Again, we produce film directly at SSC to ship to the printer. One of the more interesting recent innovations was the ability to produce spot color separations using groff. This came about when we were updating the Korn Shell Reference. This card is in four colors. Besides the additional cost of having the printer produce the separations it was going to be very hard to proof a multi-color card if only black and white output was available.
Work on the part of Arnold Robbins and SSC staff produced an easy way to write the color changes directly in the groff source. With two targets in the Makefile, one for printing the color output and one for producing the color-separated film, we were able to accomplish the desired task. These changes require groff and won't work with troff, since they are done by including raw PostScript commands in the groff source.
Many people may be asking why we continue to produce products using what many consider outdated tools. For those who really use the Unix environment, groff offers some advantages. For example, many of our recent products have been written by authors located far away from our Seattle offices. By using groff, we can send small ASCII files and use tools like diff to only send changes between locations. It also means we don't need multiple copies of expensive layout programs to accomplish the task.
Our office manager uses QuickBooks to do our accounting. Why? Because it was available and inexpensive. She uses DOSemu on her Linux workstation for this task, allowing her to quickly switch back and forth between QuickBooks and, for example, her e-mail. In the future we hope to convert this task over to some software that runs on Linux, but for the moment, this offers a reasonable solution.
We have much planned for Linux in the future. For example, we currently do credit card verification off-line. We hope to write the necessary software to do this directly from a Linux system. We also hope that Progress will be ported to Linux. If this doesn't happen we will probably re-write our database system using a database that runs on Linux.
In conclusion, no, we don't use Linux for everything. But we come pretty close. Linux has proven inexpensive, easily expandable and reliable. For those who thought we didn't use Linux to produce the magazine, now you know. With all but one of our employees sitting at a Linux console every day, I think we practice what we preach rather well.
Some of the tools mentioned in this article may not have been included with your Linux distribution.
NIS: Documentation is available from sunsite.unc.edu/mdw/HOWTO/NIS-HOWTO.html and binaries are available via ftp from sunsite.unc.edu in /pub/Linux/system/Network/admin/yp-clients.tar.gz.
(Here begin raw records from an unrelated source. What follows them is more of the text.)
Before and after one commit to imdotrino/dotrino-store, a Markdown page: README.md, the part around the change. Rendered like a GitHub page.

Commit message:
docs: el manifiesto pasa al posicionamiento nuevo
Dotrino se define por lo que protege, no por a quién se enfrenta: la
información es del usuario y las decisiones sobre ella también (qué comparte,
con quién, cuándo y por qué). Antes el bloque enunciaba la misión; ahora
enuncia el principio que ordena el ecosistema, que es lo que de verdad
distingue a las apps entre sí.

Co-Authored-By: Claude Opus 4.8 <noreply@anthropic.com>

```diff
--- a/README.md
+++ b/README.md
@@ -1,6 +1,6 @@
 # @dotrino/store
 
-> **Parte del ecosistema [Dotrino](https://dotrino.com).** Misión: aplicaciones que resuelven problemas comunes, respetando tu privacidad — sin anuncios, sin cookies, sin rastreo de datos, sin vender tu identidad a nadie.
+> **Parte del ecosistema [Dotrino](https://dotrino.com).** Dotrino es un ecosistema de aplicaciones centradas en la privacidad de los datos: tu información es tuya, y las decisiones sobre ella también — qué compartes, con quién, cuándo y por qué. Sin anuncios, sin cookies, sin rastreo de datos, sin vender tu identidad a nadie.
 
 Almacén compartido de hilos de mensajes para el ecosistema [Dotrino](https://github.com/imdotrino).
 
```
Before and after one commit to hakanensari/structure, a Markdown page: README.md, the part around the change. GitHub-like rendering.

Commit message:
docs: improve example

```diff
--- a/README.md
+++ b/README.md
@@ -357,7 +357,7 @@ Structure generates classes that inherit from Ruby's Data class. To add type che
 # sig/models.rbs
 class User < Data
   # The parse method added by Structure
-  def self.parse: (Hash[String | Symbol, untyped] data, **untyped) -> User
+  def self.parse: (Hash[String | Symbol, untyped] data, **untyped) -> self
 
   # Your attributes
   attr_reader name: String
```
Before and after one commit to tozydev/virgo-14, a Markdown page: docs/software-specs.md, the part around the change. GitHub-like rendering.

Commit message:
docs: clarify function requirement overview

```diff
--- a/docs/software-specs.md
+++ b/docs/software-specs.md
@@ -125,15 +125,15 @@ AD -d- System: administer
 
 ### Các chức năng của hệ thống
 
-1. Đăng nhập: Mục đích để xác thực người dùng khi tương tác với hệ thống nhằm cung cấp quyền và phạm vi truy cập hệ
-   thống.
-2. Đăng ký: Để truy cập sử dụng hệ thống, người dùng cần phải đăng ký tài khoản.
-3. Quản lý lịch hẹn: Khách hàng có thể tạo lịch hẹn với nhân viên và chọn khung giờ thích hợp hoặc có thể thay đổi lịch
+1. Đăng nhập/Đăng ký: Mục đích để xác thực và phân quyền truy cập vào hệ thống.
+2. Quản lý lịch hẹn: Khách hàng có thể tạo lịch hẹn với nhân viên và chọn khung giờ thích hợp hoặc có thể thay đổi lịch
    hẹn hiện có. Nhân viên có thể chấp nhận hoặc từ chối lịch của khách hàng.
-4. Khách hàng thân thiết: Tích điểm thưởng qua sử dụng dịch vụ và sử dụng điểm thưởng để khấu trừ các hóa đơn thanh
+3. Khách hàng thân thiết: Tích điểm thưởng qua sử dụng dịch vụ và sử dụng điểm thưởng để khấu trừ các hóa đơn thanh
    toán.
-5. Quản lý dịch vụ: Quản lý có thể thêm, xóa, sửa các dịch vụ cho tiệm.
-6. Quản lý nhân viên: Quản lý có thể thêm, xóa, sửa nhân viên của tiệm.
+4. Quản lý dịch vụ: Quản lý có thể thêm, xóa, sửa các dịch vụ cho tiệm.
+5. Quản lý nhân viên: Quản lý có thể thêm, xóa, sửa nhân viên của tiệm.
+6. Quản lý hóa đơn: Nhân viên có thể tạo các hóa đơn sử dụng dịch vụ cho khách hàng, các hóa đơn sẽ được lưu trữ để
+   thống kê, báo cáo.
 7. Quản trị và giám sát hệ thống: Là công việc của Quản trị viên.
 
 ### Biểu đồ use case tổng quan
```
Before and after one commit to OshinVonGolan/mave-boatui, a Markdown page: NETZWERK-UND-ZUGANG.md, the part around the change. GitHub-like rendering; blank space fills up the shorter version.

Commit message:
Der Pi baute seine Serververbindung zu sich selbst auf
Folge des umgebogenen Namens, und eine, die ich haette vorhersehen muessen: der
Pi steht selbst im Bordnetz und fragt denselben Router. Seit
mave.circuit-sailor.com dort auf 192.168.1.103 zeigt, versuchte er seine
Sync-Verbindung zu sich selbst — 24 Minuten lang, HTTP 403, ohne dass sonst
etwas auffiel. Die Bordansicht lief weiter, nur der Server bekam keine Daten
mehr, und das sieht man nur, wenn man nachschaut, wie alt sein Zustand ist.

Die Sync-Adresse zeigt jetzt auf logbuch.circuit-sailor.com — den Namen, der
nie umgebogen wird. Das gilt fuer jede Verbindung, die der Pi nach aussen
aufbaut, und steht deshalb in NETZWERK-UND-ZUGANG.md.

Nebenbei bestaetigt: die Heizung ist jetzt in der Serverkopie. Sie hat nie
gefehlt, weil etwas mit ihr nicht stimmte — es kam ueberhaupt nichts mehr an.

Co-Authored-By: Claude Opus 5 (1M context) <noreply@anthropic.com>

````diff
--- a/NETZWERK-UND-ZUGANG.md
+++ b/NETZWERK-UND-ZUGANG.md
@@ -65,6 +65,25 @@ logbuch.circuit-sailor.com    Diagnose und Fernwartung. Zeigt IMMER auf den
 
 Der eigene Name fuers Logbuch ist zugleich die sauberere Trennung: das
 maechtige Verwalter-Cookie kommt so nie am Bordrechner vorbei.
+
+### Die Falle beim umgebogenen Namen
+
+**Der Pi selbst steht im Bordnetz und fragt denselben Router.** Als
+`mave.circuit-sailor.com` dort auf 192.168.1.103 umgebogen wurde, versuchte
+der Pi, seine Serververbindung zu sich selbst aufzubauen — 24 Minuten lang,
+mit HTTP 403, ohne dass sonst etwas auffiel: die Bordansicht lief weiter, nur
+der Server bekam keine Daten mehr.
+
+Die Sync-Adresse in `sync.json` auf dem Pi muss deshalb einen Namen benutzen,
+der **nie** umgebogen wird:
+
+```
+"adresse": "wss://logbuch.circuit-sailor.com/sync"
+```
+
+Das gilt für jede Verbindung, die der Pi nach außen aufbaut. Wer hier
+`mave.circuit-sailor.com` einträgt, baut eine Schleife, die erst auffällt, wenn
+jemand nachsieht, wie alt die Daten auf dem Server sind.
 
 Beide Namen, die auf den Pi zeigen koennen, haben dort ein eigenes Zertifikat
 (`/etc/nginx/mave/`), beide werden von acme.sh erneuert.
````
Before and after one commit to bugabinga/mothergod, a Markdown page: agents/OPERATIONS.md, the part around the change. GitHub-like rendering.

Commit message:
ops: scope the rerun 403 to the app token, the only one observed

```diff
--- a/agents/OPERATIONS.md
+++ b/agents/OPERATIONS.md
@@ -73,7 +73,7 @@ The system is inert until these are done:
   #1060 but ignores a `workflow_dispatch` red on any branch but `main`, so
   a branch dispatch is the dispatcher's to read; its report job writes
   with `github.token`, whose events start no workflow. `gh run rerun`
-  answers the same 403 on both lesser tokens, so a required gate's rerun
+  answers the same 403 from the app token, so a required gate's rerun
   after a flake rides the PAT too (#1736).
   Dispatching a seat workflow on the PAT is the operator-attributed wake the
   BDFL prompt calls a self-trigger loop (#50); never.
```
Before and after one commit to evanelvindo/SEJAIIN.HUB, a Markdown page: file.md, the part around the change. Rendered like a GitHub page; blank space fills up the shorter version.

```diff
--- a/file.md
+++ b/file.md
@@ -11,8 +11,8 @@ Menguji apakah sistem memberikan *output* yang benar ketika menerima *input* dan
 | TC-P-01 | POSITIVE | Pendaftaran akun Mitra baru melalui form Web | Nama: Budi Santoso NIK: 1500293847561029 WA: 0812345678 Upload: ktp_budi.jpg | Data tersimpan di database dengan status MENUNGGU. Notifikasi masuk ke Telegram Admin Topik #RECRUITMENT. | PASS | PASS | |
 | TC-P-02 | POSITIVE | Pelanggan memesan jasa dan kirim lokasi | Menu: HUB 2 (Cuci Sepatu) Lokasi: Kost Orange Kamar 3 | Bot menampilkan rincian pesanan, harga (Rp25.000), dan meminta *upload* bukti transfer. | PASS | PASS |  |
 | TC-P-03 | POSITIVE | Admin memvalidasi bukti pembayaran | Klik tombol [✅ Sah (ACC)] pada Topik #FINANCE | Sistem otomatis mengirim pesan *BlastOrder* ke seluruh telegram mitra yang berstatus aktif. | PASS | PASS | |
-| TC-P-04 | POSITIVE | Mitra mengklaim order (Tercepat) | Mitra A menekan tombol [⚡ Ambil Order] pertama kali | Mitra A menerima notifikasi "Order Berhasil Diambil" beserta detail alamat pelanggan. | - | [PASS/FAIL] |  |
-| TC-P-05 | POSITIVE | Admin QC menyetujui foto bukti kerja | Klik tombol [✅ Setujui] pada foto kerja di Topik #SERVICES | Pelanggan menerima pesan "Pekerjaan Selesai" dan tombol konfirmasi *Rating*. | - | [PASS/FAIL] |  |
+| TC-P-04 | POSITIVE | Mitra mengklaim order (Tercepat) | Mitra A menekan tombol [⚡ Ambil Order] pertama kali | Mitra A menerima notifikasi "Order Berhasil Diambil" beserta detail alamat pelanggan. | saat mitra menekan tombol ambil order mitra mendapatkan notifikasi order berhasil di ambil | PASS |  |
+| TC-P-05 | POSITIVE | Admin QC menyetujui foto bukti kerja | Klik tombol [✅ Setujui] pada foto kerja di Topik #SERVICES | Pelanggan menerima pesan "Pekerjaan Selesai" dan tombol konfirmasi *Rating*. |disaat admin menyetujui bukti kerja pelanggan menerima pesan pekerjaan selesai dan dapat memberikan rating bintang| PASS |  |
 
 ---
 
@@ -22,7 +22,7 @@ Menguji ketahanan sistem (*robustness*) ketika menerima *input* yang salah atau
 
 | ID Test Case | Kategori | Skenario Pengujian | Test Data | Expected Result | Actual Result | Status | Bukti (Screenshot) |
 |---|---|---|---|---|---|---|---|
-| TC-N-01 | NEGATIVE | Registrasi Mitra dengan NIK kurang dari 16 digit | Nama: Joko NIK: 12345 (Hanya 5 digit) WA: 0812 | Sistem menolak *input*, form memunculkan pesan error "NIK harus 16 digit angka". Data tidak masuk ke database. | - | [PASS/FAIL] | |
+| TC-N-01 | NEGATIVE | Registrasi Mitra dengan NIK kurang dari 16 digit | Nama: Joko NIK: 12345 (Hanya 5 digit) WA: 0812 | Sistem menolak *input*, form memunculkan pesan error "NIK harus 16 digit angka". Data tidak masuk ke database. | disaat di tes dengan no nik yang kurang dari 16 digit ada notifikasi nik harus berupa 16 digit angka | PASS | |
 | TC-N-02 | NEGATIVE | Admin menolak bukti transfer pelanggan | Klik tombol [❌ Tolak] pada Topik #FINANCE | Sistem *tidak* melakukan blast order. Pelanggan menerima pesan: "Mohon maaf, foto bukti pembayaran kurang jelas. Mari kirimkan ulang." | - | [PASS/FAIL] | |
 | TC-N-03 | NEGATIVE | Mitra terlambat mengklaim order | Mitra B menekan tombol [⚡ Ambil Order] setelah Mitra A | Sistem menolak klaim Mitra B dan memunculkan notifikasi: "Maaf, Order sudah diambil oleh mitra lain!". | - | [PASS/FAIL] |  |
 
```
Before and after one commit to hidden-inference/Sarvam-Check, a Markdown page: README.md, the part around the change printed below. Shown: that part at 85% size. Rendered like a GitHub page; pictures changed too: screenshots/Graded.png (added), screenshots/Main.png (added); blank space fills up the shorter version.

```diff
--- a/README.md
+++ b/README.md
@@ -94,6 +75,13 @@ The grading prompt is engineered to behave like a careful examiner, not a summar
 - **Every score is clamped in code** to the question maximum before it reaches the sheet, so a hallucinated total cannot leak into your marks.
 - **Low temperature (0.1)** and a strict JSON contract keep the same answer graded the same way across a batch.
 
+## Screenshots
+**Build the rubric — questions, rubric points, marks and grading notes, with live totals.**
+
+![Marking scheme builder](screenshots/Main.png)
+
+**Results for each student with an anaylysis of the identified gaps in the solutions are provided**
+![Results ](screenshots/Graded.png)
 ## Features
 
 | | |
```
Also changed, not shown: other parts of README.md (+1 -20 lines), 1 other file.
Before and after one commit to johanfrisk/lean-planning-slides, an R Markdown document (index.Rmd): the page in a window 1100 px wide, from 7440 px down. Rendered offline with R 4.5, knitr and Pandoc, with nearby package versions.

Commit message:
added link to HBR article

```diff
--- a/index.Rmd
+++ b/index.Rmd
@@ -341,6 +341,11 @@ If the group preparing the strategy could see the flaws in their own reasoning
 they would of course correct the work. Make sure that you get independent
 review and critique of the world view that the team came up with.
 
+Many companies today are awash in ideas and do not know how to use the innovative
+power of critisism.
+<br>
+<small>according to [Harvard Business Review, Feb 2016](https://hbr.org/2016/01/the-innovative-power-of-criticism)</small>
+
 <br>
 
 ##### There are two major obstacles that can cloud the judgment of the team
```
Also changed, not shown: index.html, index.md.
Orion: This firewall was available for purchase from Zebu Systems, http://www.zebu.com or (206)-781-9566 and is based on the Mazama Packet Filter software, www.mazama.com.
smap: smap is part of the Trusted Information System's Firewall Toolkit at ftp://ftp.tis.com/pub/firewalls/toolkit/.
ssh: ssh has a home page at www.cs.hut.fi/ssh/.
Samba: Samba has a home page at lake.canberra.edu.au/pub/samba/samba.html.
Apache: Apache has a home page at www.apache.org.
xv: xv is available with some Linux distributions, and is available via ftp from ftp.cis.upenn.edu in /pub/xv/.
LaTeX, groff, sendmail, tar, diff, and other utilities mentioned in this article should be included with your Linux distribution.